Achaogen announces $24.7 million DTRA deal to combat anthrax and plague

Published 27 October 2006

Four-year deal with Defense Threat Reduction Agency will focus on inhibiting antibiotic-resistant strains; once weakened, bacteria are vulnerable to fluoroquinolones and other antibacterial drugs; deal comes in the wake of a succesfully completed Series B funding round

South San Francisco-based Achaogen, a leader in the discovery and development of small molecules to treat infections caused by antibiotic-resistant strains of bacteria, has received a $24.7 million, four-year contract with the Defense Threat Reduction Agency (DTRA) to develop therapies for anthrax and plague. The idea is to use the company’s “achaogens” — the broad-spectrum small molecule therapeutics — to inhibit the anthrax and plague so that they can be more effectively targeted with existing fluoroquinolones and other classes of antibacterial drugs.

“The DTRA contract provides funding for our preclinical development efforts into the biodefense arena, while preserving and enhancing our opportunity in the civilian market for the treatment of resistant bacteria,” said John Hollway, Achaogen’s vice president of business development. “Developing therapies in parallel for both biodefense and hospital-acquired resistant infections will move both programs forward more efficiently and cost-effectively.”

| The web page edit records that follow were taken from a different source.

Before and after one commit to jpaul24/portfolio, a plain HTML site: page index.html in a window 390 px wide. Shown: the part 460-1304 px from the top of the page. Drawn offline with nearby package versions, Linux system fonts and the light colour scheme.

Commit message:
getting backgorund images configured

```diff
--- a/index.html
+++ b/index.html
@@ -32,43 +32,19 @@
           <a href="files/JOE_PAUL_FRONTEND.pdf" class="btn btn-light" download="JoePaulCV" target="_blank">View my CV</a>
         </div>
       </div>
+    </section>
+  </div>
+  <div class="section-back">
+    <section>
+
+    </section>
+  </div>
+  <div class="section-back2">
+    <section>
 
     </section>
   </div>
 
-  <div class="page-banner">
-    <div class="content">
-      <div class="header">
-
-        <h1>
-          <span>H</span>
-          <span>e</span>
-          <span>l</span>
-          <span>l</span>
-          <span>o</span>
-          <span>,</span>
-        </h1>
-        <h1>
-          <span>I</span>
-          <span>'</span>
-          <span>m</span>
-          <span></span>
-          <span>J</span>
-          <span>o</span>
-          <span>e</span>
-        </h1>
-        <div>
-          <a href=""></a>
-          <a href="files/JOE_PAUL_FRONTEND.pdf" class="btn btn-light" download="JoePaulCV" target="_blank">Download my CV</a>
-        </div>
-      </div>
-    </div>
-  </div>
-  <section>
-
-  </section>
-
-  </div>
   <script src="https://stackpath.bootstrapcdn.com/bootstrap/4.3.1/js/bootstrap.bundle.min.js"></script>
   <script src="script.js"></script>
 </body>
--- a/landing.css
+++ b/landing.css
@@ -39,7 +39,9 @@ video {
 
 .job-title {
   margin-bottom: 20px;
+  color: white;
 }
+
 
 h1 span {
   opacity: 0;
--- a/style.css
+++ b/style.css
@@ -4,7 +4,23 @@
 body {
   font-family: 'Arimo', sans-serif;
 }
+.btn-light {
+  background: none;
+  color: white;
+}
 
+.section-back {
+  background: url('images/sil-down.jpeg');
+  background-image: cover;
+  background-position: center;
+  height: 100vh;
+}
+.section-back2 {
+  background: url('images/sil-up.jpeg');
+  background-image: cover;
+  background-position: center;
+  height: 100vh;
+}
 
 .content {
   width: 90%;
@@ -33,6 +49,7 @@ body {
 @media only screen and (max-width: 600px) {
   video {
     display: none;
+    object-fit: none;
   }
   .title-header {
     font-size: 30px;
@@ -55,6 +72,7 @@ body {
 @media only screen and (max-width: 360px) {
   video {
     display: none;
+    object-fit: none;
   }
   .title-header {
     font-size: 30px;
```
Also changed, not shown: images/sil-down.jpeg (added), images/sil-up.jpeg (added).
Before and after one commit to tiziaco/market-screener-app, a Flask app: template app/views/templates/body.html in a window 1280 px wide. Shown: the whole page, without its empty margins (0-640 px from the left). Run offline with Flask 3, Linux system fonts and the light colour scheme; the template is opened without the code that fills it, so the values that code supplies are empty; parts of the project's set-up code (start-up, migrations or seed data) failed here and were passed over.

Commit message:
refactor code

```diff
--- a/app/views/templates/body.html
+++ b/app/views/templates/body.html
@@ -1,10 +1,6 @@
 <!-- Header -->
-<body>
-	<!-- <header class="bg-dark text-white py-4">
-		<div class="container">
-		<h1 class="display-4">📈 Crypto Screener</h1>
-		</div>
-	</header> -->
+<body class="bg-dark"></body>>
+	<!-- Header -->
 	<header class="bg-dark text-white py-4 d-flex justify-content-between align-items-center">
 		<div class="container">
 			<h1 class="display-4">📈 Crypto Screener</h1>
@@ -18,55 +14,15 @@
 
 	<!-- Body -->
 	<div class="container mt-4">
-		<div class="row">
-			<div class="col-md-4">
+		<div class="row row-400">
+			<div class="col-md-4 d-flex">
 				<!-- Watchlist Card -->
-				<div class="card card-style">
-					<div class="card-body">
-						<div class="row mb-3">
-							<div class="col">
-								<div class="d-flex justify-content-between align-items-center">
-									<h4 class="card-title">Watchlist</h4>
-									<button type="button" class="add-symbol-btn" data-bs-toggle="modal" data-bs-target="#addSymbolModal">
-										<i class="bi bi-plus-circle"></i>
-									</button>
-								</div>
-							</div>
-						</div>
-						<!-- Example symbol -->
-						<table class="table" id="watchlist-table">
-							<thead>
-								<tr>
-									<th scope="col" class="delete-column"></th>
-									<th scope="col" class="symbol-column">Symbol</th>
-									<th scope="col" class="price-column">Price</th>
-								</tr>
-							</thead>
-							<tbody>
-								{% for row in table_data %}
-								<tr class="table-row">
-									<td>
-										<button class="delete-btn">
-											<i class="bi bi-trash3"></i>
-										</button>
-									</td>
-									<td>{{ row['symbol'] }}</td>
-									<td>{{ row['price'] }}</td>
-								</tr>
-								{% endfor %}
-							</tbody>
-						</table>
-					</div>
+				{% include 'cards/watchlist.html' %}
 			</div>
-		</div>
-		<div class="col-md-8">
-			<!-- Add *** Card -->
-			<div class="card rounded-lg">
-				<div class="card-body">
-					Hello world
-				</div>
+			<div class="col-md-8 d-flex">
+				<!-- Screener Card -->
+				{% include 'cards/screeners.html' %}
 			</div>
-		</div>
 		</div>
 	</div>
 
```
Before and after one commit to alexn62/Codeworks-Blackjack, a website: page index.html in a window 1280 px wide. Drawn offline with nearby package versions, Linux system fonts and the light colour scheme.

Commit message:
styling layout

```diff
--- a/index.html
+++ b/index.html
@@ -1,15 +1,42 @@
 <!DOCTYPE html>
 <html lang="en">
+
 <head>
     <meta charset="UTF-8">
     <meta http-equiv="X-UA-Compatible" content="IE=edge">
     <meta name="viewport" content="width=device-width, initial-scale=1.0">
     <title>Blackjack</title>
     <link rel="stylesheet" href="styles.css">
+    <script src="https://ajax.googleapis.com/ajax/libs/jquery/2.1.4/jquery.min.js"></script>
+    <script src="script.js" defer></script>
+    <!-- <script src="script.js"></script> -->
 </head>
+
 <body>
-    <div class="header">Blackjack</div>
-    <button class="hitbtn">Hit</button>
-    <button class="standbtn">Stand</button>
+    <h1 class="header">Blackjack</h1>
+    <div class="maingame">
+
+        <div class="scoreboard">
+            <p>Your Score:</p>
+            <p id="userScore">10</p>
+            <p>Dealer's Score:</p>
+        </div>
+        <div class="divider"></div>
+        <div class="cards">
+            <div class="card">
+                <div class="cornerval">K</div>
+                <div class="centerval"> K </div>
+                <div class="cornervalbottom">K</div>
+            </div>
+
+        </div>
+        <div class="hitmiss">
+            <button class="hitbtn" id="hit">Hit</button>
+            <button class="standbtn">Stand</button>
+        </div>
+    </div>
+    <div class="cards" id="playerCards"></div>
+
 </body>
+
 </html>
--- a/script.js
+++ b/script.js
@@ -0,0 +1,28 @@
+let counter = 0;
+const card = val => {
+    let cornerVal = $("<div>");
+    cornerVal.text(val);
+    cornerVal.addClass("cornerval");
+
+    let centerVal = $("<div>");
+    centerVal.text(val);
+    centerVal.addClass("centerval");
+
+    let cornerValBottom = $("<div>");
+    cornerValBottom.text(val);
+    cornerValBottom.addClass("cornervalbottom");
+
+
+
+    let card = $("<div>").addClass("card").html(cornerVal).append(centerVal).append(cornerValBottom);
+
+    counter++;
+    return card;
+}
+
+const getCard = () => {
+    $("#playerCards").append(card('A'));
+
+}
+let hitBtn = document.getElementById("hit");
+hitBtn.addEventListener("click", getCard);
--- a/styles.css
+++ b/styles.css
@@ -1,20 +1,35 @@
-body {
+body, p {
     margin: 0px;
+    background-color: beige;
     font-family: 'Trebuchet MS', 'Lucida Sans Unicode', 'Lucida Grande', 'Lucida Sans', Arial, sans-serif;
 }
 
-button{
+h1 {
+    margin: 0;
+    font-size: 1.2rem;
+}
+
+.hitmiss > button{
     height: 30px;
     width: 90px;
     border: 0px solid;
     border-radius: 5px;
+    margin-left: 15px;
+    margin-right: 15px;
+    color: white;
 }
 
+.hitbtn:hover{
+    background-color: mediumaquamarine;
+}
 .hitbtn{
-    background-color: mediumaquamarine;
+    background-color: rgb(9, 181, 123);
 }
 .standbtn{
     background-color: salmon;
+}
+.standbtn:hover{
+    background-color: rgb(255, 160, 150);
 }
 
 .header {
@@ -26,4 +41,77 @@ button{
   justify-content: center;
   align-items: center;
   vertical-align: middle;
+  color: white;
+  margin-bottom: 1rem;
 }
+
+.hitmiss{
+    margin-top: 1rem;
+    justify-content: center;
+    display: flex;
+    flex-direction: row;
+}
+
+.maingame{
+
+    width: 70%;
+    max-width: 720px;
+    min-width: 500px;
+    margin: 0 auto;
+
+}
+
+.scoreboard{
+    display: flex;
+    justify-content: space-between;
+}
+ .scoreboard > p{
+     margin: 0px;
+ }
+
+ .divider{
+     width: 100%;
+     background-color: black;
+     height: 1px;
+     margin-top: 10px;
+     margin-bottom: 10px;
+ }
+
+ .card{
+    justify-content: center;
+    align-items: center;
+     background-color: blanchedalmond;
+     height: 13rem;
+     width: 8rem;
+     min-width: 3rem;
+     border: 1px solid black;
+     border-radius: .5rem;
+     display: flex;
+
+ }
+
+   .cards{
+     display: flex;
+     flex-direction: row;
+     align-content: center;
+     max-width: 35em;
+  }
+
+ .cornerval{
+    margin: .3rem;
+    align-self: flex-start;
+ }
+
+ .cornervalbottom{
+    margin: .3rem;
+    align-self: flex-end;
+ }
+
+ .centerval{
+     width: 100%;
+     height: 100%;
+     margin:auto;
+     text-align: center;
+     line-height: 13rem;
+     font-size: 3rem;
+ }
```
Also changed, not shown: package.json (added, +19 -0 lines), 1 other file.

Earlier this month, the company announced that it has closed its Series B round of financing, raising over $26 million dollars in a round led by Domain Venture Partners. All of Achaogen’s Series A investors (5AM Ventures, ARCH Venture Partners, Venrock Associates, and Versant Ventures) also participated.

-read more in this company PDF news release; company Web site